Links Mentioned In This Video:

  1. Rich’s Video Explaining the Best Index Fundshttps://teachingmillionaires.com/best-index-funds
  2. Rich’s Video Explaining the Best ETFshttps://youtu.be/syKnTWesbus
  3. Vanguard Custodial Roth IRAhttps://investor.vanguard.com/ira/roth-ira
  4. Fidelity Custodial Roth IRAhttps://www.fidelity.com/learning-center/personal-finance/retirement/turbocharge-childs-retirement
  5. SoFi Free Money Bank Account – Get $25 when you deposit $10 – https://teachingmillionaires.com/recommends/sofi-bank-account
Get $25 when you sign up for a free money account and deposit $10!

Video Transcript:

One of the most, truly amazing aspects of investing and money is the power of compound interest. And having a Roth IRA for your child not only is possible, but could help set them up for a future life of financial independence and essentially living life on their own terms. So today I’m going to share with you everything you need to know about establishing a Roth IRA for your child and a few things to consider along the way on whether or not you think this is a good idea. You’re not going to want to miss this.

So you heard right children with earned income can open a Roth IRA, a retirement account that is funded with post-tax dollars. So money that has already been taxed by the government. You then take those dollars and stick them in the account and invest in things like index funds, stocks, bonds, and that money grows over time. And when it comes time for retirement, right now, it’s age 59 and a half that money and all the growth can come out. Tax-Free so the money goes in after it’s been taxed, it grows tax-free and comes out. Tax-Free. Now of course, we’re talking close to 60 years of tax free growth. So a small amount of money today could be worth potentially millions of dollars. Come time for retirement. How do you start a Roth IRA for your child? How early can you start a Roth IRA for your child? I’m going to dive into all the specifics, but before we do, please hit that little thumbs up button, give this video a, like, it really helps with the YouTube algorithm.

It helps it up, get this channel growing and I really appreciate it. So, thanks.
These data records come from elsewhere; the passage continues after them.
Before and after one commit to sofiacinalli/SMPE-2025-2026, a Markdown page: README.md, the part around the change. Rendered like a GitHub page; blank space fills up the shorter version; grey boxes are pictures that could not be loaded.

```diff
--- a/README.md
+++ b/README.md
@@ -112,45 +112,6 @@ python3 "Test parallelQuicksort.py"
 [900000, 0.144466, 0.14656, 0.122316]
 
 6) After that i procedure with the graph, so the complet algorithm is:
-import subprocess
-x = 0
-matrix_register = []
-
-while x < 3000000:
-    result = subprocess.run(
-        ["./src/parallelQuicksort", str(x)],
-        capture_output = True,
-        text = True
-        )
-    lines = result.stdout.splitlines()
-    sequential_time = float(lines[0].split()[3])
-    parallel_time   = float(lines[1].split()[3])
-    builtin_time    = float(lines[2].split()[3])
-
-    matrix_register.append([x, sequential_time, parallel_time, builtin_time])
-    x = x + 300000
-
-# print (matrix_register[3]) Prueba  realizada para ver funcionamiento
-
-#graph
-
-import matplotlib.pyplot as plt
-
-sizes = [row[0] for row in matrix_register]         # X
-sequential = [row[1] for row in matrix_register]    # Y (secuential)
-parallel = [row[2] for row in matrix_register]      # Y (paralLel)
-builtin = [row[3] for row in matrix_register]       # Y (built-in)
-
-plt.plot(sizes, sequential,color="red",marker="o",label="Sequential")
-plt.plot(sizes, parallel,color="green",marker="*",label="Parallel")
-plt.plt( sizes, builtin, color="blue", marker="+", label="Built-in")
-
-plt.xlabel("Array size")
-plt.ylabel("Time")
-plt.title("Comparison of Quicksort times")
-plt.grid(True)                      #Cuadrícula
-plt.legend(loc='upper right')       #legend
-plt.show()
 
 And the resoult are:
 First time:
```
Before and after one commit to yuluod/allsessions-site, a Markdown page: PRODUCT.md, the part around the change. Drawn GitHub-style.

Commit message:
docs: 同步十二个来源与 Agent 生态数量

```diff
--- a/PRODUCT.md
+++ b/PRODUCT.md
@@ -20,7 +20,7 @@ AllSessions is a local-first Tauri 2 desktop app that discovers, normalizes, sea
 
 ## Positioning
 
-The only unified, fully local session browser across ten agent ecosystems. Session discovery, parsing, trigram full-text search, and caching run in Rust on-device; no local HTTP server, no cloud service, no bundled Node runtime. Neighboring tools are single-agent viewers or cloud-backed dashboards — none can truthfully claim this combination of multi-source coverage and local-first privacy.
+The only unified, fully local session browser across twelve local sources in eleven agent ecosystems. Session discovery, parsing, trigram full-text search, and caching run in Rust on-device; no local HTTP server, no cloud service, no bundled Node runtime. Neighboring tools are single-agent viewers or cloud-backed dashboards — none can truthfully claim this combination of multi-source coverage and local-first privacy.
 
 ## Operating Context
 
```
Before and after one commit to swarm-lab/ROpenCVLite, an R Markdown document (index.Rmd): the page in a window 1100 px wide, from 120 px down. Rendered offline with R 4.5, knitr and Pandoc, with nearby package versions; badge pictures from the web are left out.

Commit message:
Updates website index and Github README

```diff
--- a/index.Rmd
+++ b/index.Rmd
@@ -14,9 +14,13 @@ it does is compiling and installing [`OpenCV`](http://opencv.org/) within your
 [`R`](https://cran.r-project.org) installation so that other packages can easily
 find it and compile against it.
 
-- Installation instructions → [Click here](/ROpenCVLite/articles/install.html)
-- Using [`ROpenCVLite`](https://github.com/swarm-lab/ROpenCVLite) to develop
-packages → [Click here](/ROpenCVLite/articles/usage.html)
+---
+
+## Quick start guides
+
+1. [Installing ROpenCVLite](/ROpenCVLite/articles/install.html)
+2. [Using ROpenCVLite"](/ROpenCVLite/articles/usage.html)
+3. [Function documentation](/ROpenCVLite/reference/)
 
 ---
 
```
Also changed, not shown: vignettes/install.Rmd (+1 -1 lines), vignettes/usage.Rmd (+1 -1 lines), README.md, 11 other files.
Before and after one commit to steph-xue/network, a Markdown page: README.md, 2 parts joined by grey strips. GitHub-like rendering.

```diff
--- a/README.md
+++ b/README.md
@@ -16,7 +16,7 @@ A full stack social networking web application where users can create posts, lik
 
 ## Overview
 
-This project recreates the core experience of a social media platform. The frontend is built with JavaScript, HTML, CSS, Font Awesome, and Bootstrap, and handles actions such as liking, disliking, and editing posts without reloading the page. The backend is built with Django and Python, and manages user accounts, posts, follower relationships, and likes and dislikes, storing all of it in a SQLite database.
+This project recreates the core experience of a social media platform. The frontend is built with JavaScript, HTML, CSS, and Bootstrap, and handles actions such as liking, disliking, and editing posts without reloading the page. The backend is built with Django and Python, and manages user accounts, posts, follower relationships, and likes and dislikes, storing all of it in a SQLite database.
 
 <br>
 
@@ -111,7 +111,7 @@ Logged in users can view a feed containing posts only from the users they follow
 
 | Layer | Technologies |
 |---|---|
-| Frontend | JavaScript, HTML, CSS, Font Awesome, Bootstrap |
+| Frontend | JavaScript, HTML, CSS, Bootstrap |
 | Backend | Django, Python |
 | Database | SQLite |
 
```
So let’s address the question of how old do you have to be to open up a Roth IRA? Well, your children can have you open up a Roth IRA on their behalf, a custodial Roth IRA at any age so long as they have earned income. Now, the IRS defines earned income as salary wages, tips, any other form of monetary compensation? No, it does not include like paying them an allowance for cutting the grass like money. Your parents give you, but if they do any sort of a baby modeling child acting, maybe they decide when they’re old enough to have a lemonade stand or cut the neighbor’s grass. All of that counts as earned income and all of those dollars, every single one up to the maximum amount you can contribute to a Roth.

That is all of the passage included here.